_WHAT THE EXERCISE ASKS_
Go through the entries below and pick out every line with "INGEST".

_ENTRIES SHOWN_

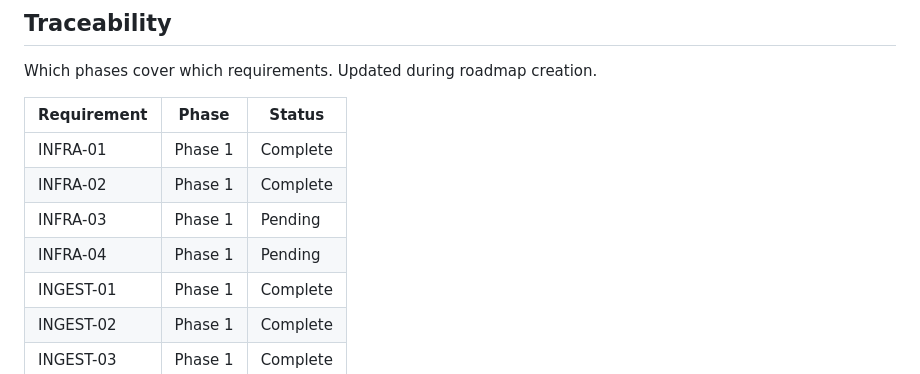
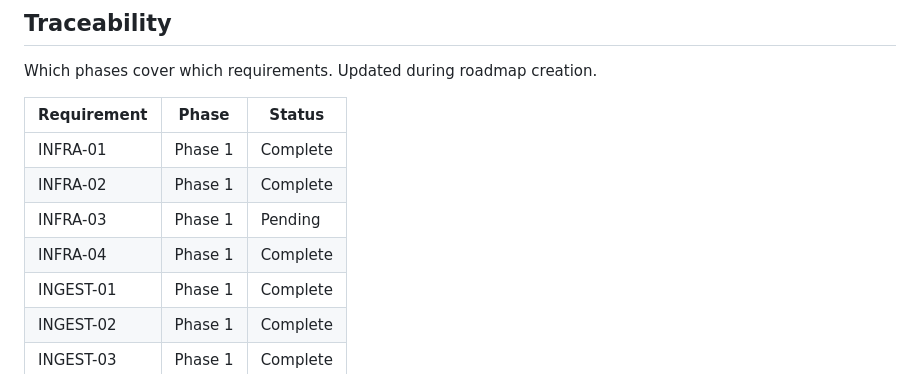
Before and after one commit to Rishabhku03/ML_project, a Markdown page: .planning/REQUIREMENTS.md, the part around one of its changes. Drawn GitHub-style.

Commit message:
docs(01-05): mark INFRA-04 complete in REQUIREMENTS.md
- Docker Compose file now includes HF_TOKEN for API service
- All infrastructure requirements for Phase 1 satisfied

```diff
--- a/.planning/REQUIREMENTS.md
+++ b/.planning/REQUIREMENTS.md
@@ -81,7 +81,7 @@ Which phases cover which requirements. Updated during roadmap creation.
 | INFRA-01 | Phase 1 | Complete |
 | INFRA-02 | Phase 1 | Complete |
 | INFRA-03 | Phase 1 | Pending |
-| INFRA-04 | Phase 1 | Pending |
+| INFRA-04 | Phase 1 | Complete |
 | INGEST-01 | Phase 1 | Complete |
 | INGEST-02 | Phase 1 | Complete |
 | INGEST-03 | Phase 1 | Complete |
```
Also changed, not shown: other parts of .planning/REQUIREMENTS.md (+1 -1 lines).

_RESPONSE AREA_
 | INGEST-01 | Phase 1 | Complete |
 | INGEST-02 | Phase 1 | Complete |
 | INGEST-03 | Phase 1 | Complete |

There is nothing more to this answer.